*Problem requirements*: Write out the records beneath this line exactly as they appear, minus any images.

(Collection entries)
• • • •

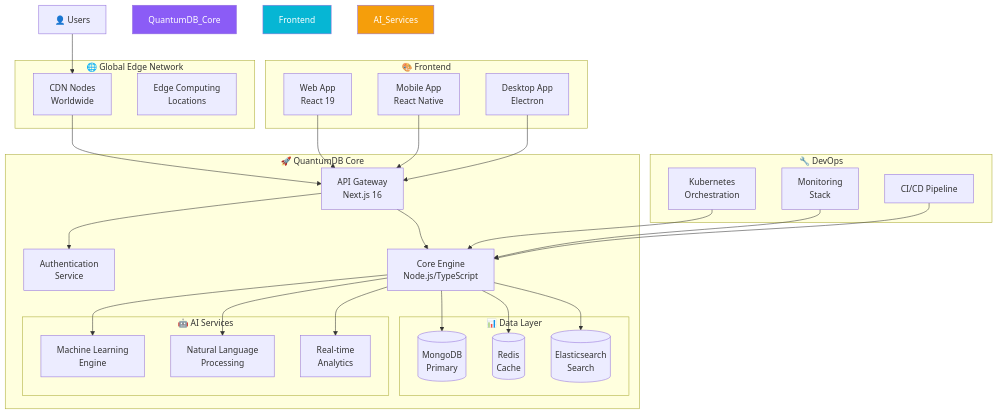
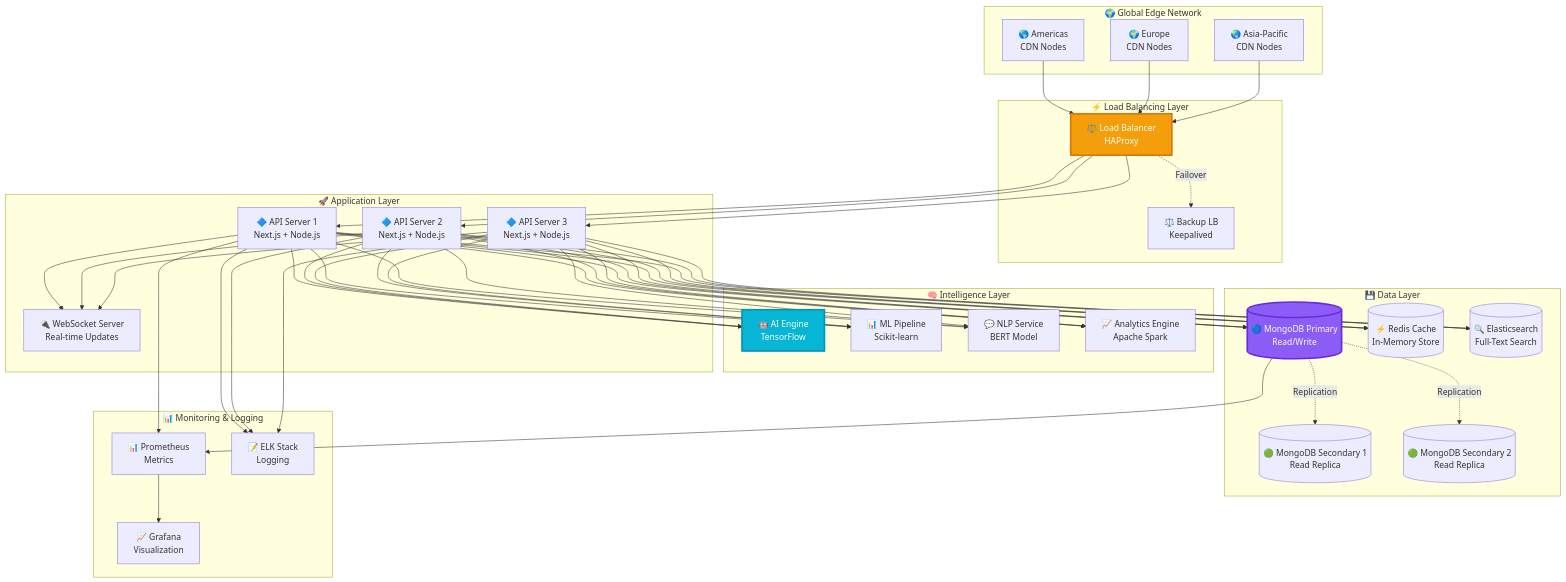
Before and after one commit to Anish-2005/Database-Management-System: the third of 10 diagrams in README.md, drawn with Mermaid. The commit also changed other lines of this file, not shown here.

````diff
--- a/README.md
+++ b/README.md
@@ -52,58 +293,57 @@
 ```mermaid
 graph TB
-    subgraph "🌐 Global Edge Network"
-        CDN[CDN Nodes<br/>Worldwide]
-        Edge[Edge Computing<br/>Locations]
+    subgraph "🌍 Global Edge Network"
+        CDN1[🌎 Americas<br/>CDN Nodes]
+        CDN2[🌍 Europe<br/>CDN Nodes]
+        CDN3[🌏 Asia-Pacific<br/>CDN Nodes]
     end
 
-    subgraph "🚀 QuantumDB Core"
-        API[API Gateway<br/>Next.js 16]
-        Auth[Authentication<br/>Service]
-        Core[Core Engine<br/>Node.js/TypeScript]
-
-        subgraph "📊 Data Layer"
-            MongoDB[(MongoDB<br/>Primary)]
-            Redis[(Redis<br/>Cache)]
-            ES[(Elasticsearch<br/>Search)]
-        end
-
-        subgraph "🤖 AI Services"
-            ML[Machine Learning<br/>Engine]
-            NLP[Natural Language<br/>Processing]
-            Analytics[Real-time<br/>Analytics]
-        end
+    subgraph "⚡ Load Balancing Layer"
+        LB[⚖️ Load Balancer<br/>HAProxy]
+        LB2[⚖️ Backup LB<br/>Keepalived]
     end
 
-    subgraph "🎨 Frontend"
-        Web[Web App<br/>React 19]
-        Mobile[Mobile App<br/>React Native]
-        Desktop[Desktop App<br/>Electron]
+    subgraph "🚀 Application Layer"
+        API1[🔷 API Server 1<br/>Next.js + Node.js]
+        API2[🔷 API Server 2<br/>Next.js + Node.js]
+        API3[🔷 API Server 3<br/>Next.js + Node.js]
+        WS[🔌 WebSocket Server<br/>Real-time Updates]
     end
 
-    subgraph "🔧 DevOps"
-        K8s[Kubernetes<br/>Orchestration]
-        Monitoring[Monitoring<br/>Stack]
-        CI[CI/CD Pipeline]
+    subgraph "🧠 Intelligence Layer"
+        AI[🤖 AI Engine<br/>TensorFlow]
+        ML[📊 ML Pipeline<br/>Scikit-learn]
+        NLP[💬 NLP Service<br/>BERT Model]
+        Analytics[📈 Analytics Engine<br/>Apache Spark]
     end
 
-    User[👤 Users] --> CDN
-    CDN --> API
-    API --> Auth
-    API --> Core
-    Core --> MongoDB
-    Core --> Redis
-    Core --> ES
-    Core --> ML
-    Core --> NLP
-    Core --> Analytics
-    Web --> API
-    Mobile --> API
-    Desktop --> API
-    K8s --> Core
-    Monitoring --> Core
-    CI --> Core
+    subgraph "💾 Data Layer"
+        Primary[(🔵 MongoDB Primary<br/>Read/Write)]
+        Secondary1[(🟢 MongoDB Secondary 1<br/>Read Replica)]
+        Secondary2[(🟢 MongoDB Secondary 2<br/>Read Replica)]
+        Redis[(⚡ Redis Cache<br/>In-Memory Store)]
+        ES[(🔍 Elasticsearch<br/>Full-Text Search)]
+    end
 
-    style QuantumDB_Core fill:#8b5cf6,color:#fff
-    style Frontend fill:#06b6d4,color:#fff
-    style AI_Services fill:#f59e0b,color:#fff
+    subgraph "📊 Monitoring & Logging"
+        Prometheus[📊 Prometheus<br/>Metrics]
+        Grafana[📈 Grafana<br/>Visualization]
+        ELK[📝 ELK Stack<br/>Logging]
+    end
+
+    CDN1 & CDN2 & CDN3 --> LB
+    LB -.Failover.-> LB2
+    LB --> API1 & API2 & API3
+    API1 & API2 & API3 --> WS
+    API1 & API2 & API3 --> AI & ML & NLP & Analytics
+    API1 & API2 & API3 --> Primary
+    Primary -.Replication.-> Secondary1 & Secondary2
+    API1 & API2 & API3 --> Redis
+    API1 & API2 & API3 --> ES
+    Primary & API1 --> Prometheus --> Grafana
+    API1 & API2 & API3 --> ELK
+
+    style Primary fill:#8b5cf6,stroke:#6d28d9,color:#fff,stroke-width:3px
+    style AI fill:#06b6d4,stroke:#0891b2,color:#fff,stroke-width:3px
+    style LB fill:#f59e0b,stroke:#d97706,color:#fff,stroke-width:3px
 ```
````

• • • •

*Completed task*:
Before and after one commit to Anish-2005/Database-Management-System: the third of 10 diagrams in README.md, drawn with Mermaid. The commit also changed other lines of this file, not shown here.

````diff
--- a/README.md
+++ b/README.md
@@ -52,58 +293,57 @@
 ```mermaid
 graph TB
-    subgraph "🌐 Global Edge Network"
-        CDN[CDN Nodes<br/>Worldwide]
-        Edge[Edge Computing<br/>Locations]
+    subgraph "🌍 Global Edge Network"
+        CDN1[🌎 Americas<br/>CDN Nodes]
+        CDN2[🌍 Europe<br/>CDN Nodes]
+        CDN3[🌏 Asia-Pacific<br/>CDN Nodes]
     end
 
-    subgraph "🚀 QuantumDB Core"
-        API[API Gateway<br/>Next.js 16]
-        Auth[Authentication<br/>Service]
-        Core[Core Engine<br/>Node.js/TypeScript]
-
-        subgraph "📊 Data Layer"
-            MongoDB[(MongoDB<br/>Primary)]
-            Redis[(Redis<br/>Cache)]
-            ES[(Elasticsearch<br/>Search)]
-        end
-
-        subgraph "🤖 AI Services"
-            ML[Machine Learning<br/>Engine]
-            NLP[Natural Language<br/>Processing]
-            Analytics[Real-time<br/>Analytics]
-        end
+    subgraph "⚡ Load Balancing Layer"
+        LB[⚖️ Load Balancer<br/>HAProxy]
+        LB2[⚖️ Backup LB<br/>Keepalived]
     end
 
-    subgraph "🎨 Frontend"
-        Web[Web App<br/>React 19]
-        Mobile[Mobile App<br/>React Native]
-        Desktop[Desktop App<br/>Electron]
+    subgraph "🚀 Application Layer"
+        API1[🔷 API Server 1<br/>Next.js + Node.js]
+        API2[🔷 API Server 2<br/>Next.js + Node.js]
+        API3[🔷 API Server 3<br/>Next.js + Node.js]
+        WS[🔌 WebSocket Server<br/>Real-time Updates]
     end
 
-    subgraph "🔧 DevOps"
-        K8s[Kubernetes<br/>Orchestration]
-        Monitoring[Monitoring<br/>Stack]
-        CI[CI/CD Pipeline]
+    subgraph "🧠 Intelligence Layer"
+        AI[🤖 AI Engine<br/>TensorFlow]
+        ML[📊 ML Pipeline<br/>Scikit-learn]
+        NLP[💬 NLP Service<br/>BERT Model]
+        Analytics[📈 Analytics Engine<br/>Apache Spark]
     end
 
-    User[👤 Users] --> CDN
-    CDN --> API
-    API --> Auth
-    API --> Core
-    Core --> MongoDB
-    Core --> Redis
-    Core --> ES
-    Core --> ML
-    Core --> NLP
-    Core --> Analytics
-    Web --> API
-    Mobile --> API
-    Desktop --> API
-    K8s --> Core
-    Monitoring --> Core
-    CI --> Core
+    subgraph "💾 Data Layer"
+        Primary[(🔵 MongoDB Primary<br/>Read/Write)]
+        Secondary1[(🟢 MongoDB Secondary 1<br/>Read Replica)]
+        Secondary2[(🟢 MongoDB Secondary 2<br/>Read Replica)]
+        Redis[(⚡ Redis Cache<br/>In-Memory Store)]
+        ES[(🔍 Elasticsearch<br/>Full-Text Search)]
+    end
 
-    style QuantumDB_Core fill:#8b5cf6,color:#fff
-    style Frontend fill:#06b6d4,color:#fff
-    style AI_Services fill:#f59e0b,color:#fff
+    subgraph "📊 Monitoring & Logging"
+        Prometheus[📊 Prometheus<br/>Metrics]
+        Grafana[📈 Grafana<br/>Visualization]
+        ELK[📝 ELK Stack<br/>Logging]
+    end
+
+    CDN1 & CDN2 & CDN3 --> LB
+    LB -.Failover.-> LB2
+    LB --> API1 & API2 & API3
+    API1 & API2 & API3 --> WS
+    API1 & API2 & API3 --> AI & ML & NLP & Analytics
+    API1 & API2 & API3 --> Primary
+    Primary -.Replication.-> Secondary1 & Secondary2
+    API1 & API2 & API3 --> Redis
+    API1 & API2 & API3 --> ES
+    Primary & API1 --> Prometheus --> Grafana
+    API1 & API2 & API3 --> ELK
+
+    style Primary fill:#8b5cf6,stroke:#6d28d9,color:#fff,stroke-width:3px
+    style AI fill:#06b6d4,stroke:#0891b2,color:#fff,stroke-width:3px
+    style LB fill:#f59e0b,stroke:#d97706,color:#fff,stroke-width:3px
 ```
````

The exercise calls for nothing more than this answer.